Sign up for our free newsletter

Free D.C. news, delivered to your inbox daily.

A former use for the Curtis Chevrolet. (Lydia DePillis)

After a few weeks of processing the news of Walmart’s arrival, it looks like at least one neighborhood—Brightwood—is mobilizing in attempt to bend the company to its will.

Funny thing is, the outcry wouldn’t be as loud if developer Foulger-Pratt hadn’t backed out of a planned community meeting on the subject, calling it “unecessary.”

Rebecca Mills, who maintains the neighborhood’s most active blog, is rallying neighborhood residents to pressure the developer to “halt their Wal-Mart plans until there is sufficient time for community input.” According to Mills, the company has opted instead to meet with smaller groups, rather than put itself through a potentially contentious public meeting. (F-P executive Dick Knapp didn’t return my call or email, but he told the Post‘s Jonathan O’Connell that they will be at the meeting).

One of those went off last Thursday, in which Foulger-Pratt and Walmart representatives met with Councilmember Muriel Bowser, local ANCs, and civic associations. According to notes by ANC commissioner Joseph Martin, Walmart said some encouraging things: In terms of design, there will be a wide sidewalk with plants and benches and parking for 362 cars underneath the 102,000-foot store, which may or may not be more than one level (the site can handle 400,000 square feet, which was roughly the size of Foulger-Pratt’s previously planned residential development). In terms of working conditions, Walmart expects to have 70 percent full-time and 30 percent part-time employees, who will be entitled to health and dental insurance, as well as vacation pay.

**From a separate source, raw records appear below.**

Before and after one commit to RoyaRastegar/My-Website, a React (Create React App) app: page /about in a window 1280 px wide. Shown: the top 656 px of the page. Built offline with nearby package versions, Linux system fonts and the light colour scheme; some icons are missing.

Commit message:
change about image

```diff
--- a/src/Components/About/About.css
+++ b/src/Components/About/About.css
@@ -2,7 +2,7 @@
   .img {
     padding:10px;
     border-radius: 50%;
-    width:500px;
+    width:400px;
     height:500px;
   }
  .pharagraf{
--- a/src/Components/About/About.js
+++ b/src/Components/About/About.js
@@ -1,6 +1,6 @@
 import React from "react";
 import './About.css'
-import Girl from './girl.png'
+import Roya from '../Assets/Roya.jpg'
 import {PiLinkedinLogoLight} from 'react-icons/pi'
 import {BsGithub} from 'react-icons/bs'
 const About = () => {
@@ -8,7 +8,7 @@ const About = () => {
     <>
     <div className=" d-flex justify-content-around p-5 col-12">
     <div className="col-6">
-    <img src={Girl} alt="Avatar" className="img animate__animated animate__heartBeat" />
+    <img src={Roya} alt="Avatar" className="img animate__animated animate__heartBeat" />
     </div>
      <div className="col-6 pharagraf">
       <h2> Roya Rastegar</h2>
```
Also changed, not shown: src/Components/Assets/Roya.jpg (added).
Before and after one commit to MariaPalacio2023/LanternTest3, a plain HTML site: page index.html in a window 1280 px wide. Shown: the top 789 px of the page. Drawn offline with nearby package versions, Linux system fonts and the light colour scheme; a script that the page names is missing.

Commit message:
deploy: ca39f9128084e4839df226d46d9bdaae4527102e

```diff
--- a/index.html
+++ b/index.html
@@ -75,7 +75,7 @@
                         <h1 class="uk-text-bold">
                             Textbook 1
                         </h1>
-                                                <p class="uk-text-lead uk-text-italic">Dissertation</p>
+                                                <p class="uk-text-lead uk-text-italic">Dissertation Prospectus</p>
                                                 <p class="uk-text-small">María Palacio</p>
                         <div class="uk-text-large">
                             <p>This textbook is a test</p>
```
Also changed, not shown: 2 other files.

But concerns remain. Last night, community members met again with labor activists to go over issues around traffic, impact on small businesses, and potential alternatives that could still be considered, like a Harris Teeter. Some of those issues will be sorted out through the Office of Planning’s large tract review process, which requires traffic and environmental impact studies for anything larger than three acres. For questions around Walmart’s labor practices and integration into the community, participants suggested negotiating a community benefits agreement—but, as Richard Layman notes, that’s going to be pretty much impossible under these conditions. Plus, although the United Food and Commercial Workers Union has stood steadfastly against Walmart’s arrival, building trades unions are likely to support it, undermining solidarity on that front.

D.C. Jobs With Justice’s Mackenzie Baris acknowledges that labor advocates can’t hold Walmart to a higher standard on their own.

“Any concessions will need to be voluntary on Walmart’s part, or pushed by the developer as a condition,” she says. “The main leverage we have it community opposition and pressure and concern by the Walmart or the developer over bad publicity and their reputations.”

Brightwood is the only place where I’ve seen significant community mobilization thus far. An online poll has residents split on the New Jersey Avenue location, and Councilmember Harry Thomas is pretty psyched about the one in his own ward.

“I am excited that Wal-Mart recognizes that Ward 5 is an ideal location for its largest DC store,” he said in a recent newsletter. “Connecting residents to the jobs this project will create is one of my biggest goals for my second term in office.”